Earlier this week, Huron Consulting dropped an earnings restatement bombshell proving that you don't need to be an Indian services provider to mislead investors and call into question the future viability of your firm. According to the Reuter's story covering the news "shares of Huron Consulting Group Inc (HURN.O) lost 70 percent of their value in early trading on Monday, after the company said it will restate more than three years of earnings and announced the departure of its entire management team amid an accounting scandal". Making this an even more juicy story from a Spend Management perspective is the fact that Huron has had an active practice in sourcing and cost reduction in the past (Loren Trimble, who used to co-lead the Arthur Andersen practice before that firm's implosion, was hired to originally lead this group for Huron).
What happened in this particular case? Reuter's notes that "Huron's audit committee discovered shareholders of four businesses that Huron acquired between 2005-2007 redistributed portions of their acquisition-related payments among themselves and to certain Huron employees". One sell-side analyst in the report suggests that "there are legitimate worries about Huron being a going concern, but [we] cannot reasonably quantify the risk". And without question, just as another analyst noted, "the damage to Huron's reputation will likely be significant".

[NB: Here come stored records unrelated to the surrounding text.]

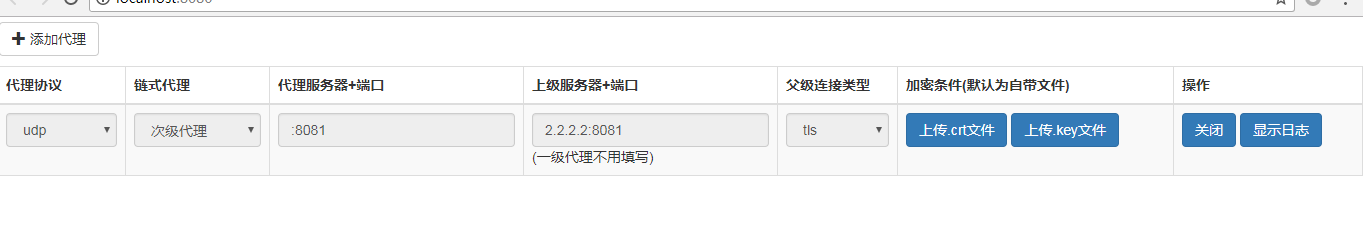
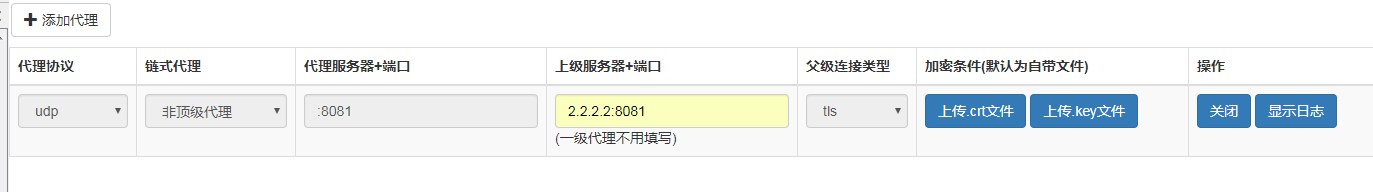
yincong

diff --git a/view/index.html b/view/index.html
@@ -28,7 +28,7 @@
 	                        <thead>\
 	                            <tr>\
 	                                <th class="ng-binding">代理协议</th>\
-									<th class="ng-binding local">本次连接类型</th>\
+									<th class="ng-binding local">本地连接类型</th>\
 	                                <th class="ng-binding chain">链式代理</th>\
 	                                <th class="ng-binding proxy">代理服务器+端口</th>\
 	                                <th class="ng-binding agent">上级服务器+端口</th>\
@@ -59,7 +59,7 @@
                                     <td class="chain">\
                                         <select name="proxy" class="form-control ng-pristine ng-valid ng-not-empty ng-touched">\
                                             <option label="顶级代理" value="1" selected="selected">顶级代理</option>\
-                                            <option label="次级代理" value="2">次级代理</option>\
+                                            <option label="非顶级代理" value="2">非顶级代理</option>\
                                         </select>\
                                     </td>\
                                     <td  class="ng-scope ip">\

diff --git a/server/server.go b/server/server.go
@@ -101,9 +101,9 @@ func runCommand(command string, v http.ResponseWriter, data url.Values) {
 	pid := cmd.Process.Pid
 	go saveLog(reader, pid)
 	go waitProcess(cmd, cmdChan, pid)
-	second := time.After(2 * time.Second)
+	second := time.After(3 * time.Second)
 
-	//判断2秒内是否有channel返回，有则是失败，阻塞1秒以上则为成功
+	//判断2秒内是否有channel返回，有则是失败，阻塞3秒以上则为成功
 	select {
 	case <-cmdChan:
 		Code = 500
@@ -236,8 +236,12 @@ func StartServer() {
 	http.HandleFunc("/getData", getData)
 	http.HandleFunc("/showLog", showLog)
 	http.HandleFunc("/uploade", uploade)
-	err := http.ListenAndServe(":8080", nil)
+	port, err := util.GetServerPort()
 	if err != nil {
-		log.Fatal("listen port failure: ", err)
+		log.Fatal("get port failure: ", err)
+	}
+	err = http.ListenAndServe(port, nil)
+	if err != nil {
+		log.Fatal("listen port failure", err)
 	}
 }

diff --git a/util/config.go b/util/config.go
@@ -15,3 +15,15 @@ func GetServerPath() (string, error) {
 	}
 	return path, nil
 }
+
+func GetServerPort() (string, error) {
+	config, err := goconfig.LoadConfigFile("./config/config.ini")
+	if err != nil {
+		return "", err
+	}
+	path, err := config.GetValue("proxy_server", "port")
+	if err != nil {
+		return "", err
+	}
+	return path, nil
+}
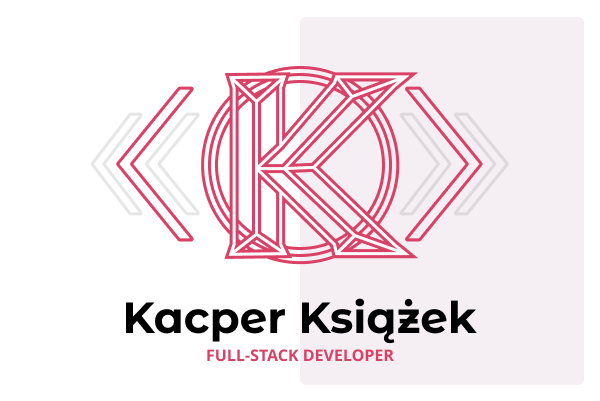
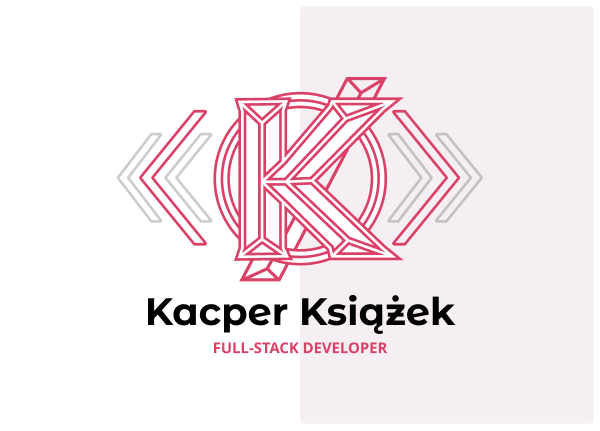
👌 IMPROVE: Open graph image

Changed region(s): [[0.15, 0.1496, 0.81, 0.6584], [0.21, 0.6883, 0.81, 0.8978]]

diff --git a/components/pages/_SEO.tsx b/components/pages/_SEO.tsx
@@ -10,7 +10,7 @@ interface SEOProps {
 }
 
 const SEO: FunctionComponent<SEOProps> = (props) => {
-    const OPEN_GRAPH_THUMBNAIL: string = "https://i.imgur.com/CyWV8QI.png";
+    const OPEN_GRAPH_THUMBNAIL: string = "https://i.imgur.com/oV1MqpF.png";
 
     const urlRoot: string = process.env.NEXT_PUBLIC_ROOT_URL;
     const appName: string = process.env.NEXT_PUBLIC_APP_NAME;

The cases of Huron and Satyam collectively prove that companies need to think just as much about supply risk management when it comes to services providers as direct material suppliers. Granted, it's one thing to swap out one IT body-shop for another, but when it comes to more specialized professional services, transitioning spend to a new supplier is not exactly a walk in the services park. As a final aside, I'm actually happy this happened to an American firm versus another Indian provider simply to prove that the risk can be just as high onshore as off. Sloppy accounting and fraud can happen anywhere. The key is to not only be prepared for it within your supply base, but to also have the ability to move quickly if and when it surfaces -- halfway around the world or in your own backyard.